Joseph Vass conceived and wrote The Soul of Gershwin: The Musical Journey of An American Klezmer. He is the guiding spirit behind Klezmerica, the contemporary Jewish music ensemble that has performed all across the US and at the International Klezmer Festival in Israel. Vass wrote all the original music and lyrics for all five of Klezmerica's CD's: Bulka's Song, Gershwin The Klezmer, Pintele Yid, Jerusalem of Blue, and Live from Klezmerica! Vass also wrote the book, music and lyrics for the stage musical Mishegass!, produced by the ActorsTheater of Minnesota for a four-week run in 2004. He composed, performed and recorded all the music for Park Square Theater's 2007 production of the play, The Chosen. Vass is a member of The Dramatists Guild and American Society of Composers, Authors and Publishers (ASCAP). He lives in Maplewood, Minnesota, with his wife, comedian Susan Vass.
THE SOUL OF GERSHWIN
By Joseph Vass
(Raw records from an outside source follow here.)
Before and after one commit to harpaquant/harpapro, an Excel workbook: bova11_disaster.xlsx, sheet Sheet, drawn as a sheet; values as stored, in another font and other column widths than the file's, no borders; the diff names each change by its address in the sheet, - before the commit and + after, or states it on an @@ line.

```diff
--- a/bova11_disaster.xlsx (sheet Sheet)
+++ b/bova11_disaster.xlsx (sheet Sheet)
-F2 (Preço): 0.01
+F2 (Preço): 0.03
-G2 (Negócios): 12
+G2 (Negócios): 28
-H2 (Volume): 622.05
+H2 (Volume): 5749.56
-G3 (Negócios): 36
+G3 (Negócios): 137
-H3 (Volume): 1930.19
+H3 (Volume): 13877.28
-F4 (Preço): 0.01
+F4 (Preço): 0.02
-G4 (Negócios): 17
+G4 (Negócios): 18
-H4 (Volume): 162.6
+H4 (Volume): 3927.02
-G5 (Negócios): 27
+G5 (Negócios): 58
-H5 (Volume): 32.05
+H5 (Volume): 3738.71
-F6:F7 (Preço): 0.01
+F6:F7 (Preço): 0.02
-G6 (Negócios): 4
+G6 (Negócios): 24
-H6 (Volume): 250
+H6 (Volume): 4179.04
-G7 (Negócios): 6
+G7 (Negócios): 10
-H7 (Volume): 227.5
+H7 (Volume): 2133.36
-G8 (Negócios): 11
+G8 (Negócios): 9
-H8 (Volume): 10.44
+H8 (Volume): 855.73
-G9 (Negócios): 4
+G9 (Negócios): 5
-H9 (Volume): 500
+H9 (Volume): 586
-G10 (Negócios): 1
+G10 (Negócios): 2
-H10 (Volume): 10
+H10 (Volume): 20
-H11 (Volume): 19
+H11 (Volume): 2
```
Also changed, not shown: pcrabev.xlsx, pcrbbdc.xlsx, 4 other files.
I first heard George Gershwin's music as a child. I loved it immediately. Much later, when I began to listen to traditional Jewish music, I made the connection. To me, Gershwin's music is Jewish. At first, I knew this merely in a purely subjective, spiritual sense. It sounded Jewish to me. Then I learned that Gershwin himself labeled his own melodies as Jewish "according to the deep emotional element that flows in them."
But, back in 1997, when I proposed to the Jewish Community Center of St. Paul a concert entitled Gershwin the Klezmer, I confess that's about all I knew. I did not yet know:
• the extent to which other Jewish-American songwriters (and at least one gentile, Cole Porter) attributed their inspiration to the Jewish tradition;
• the depth of Gershwin's natural immersion in the Jewish culture from which he came; and
• the astonishing degree to which Gershwin music sings in the melodies and dances and in the rhythms of the Jewish tradition.
Of course, once I tagged Gershwin with the provocative label "klezmer," I complicated the issue. Not all Jewish music is "klezmer." The Jewish musical tradition extends over thousands of years and styles, including not only Torah chant and cantorial singing but also the music few American Jews recognize, like Bukharan and Ethiopian. These days, the word klezmer usually signifies a few 19th Century Eastern European dance styles. Any association with purveyors of American "show tunes" like Gershwin's will horrify some folks. Most klezmer bands routinely perform show tunes – but only from the Yiddish theater. Apparently, being sung in Yiddish certifies these songs as "authentic".
But originally, a klezmer is a person; in Hebrew, an instrument of song—in other words, a musician. Klezmers play all kinds of gigs. They play their own core Jewish styles, but also perform other music an audience will pay to hear, whether polkas, Romany (so-called "gypsy") music, or for that matter, show tunes – just as rock bands at weddings play Hava Nagilah and The Hokey Pokey. In our generation, American musicians began to reconstruct the almost-lost music 19th Century Eastern European klezmers played at Jewish events. Then people began to use the word klezmer as an adjective to describe a musical style.
So, a klezmer is a person. So what? Does that make George Gershwin a "klezmer?" I'm not going to repeat the show here. Enjoy, and judge for yourself.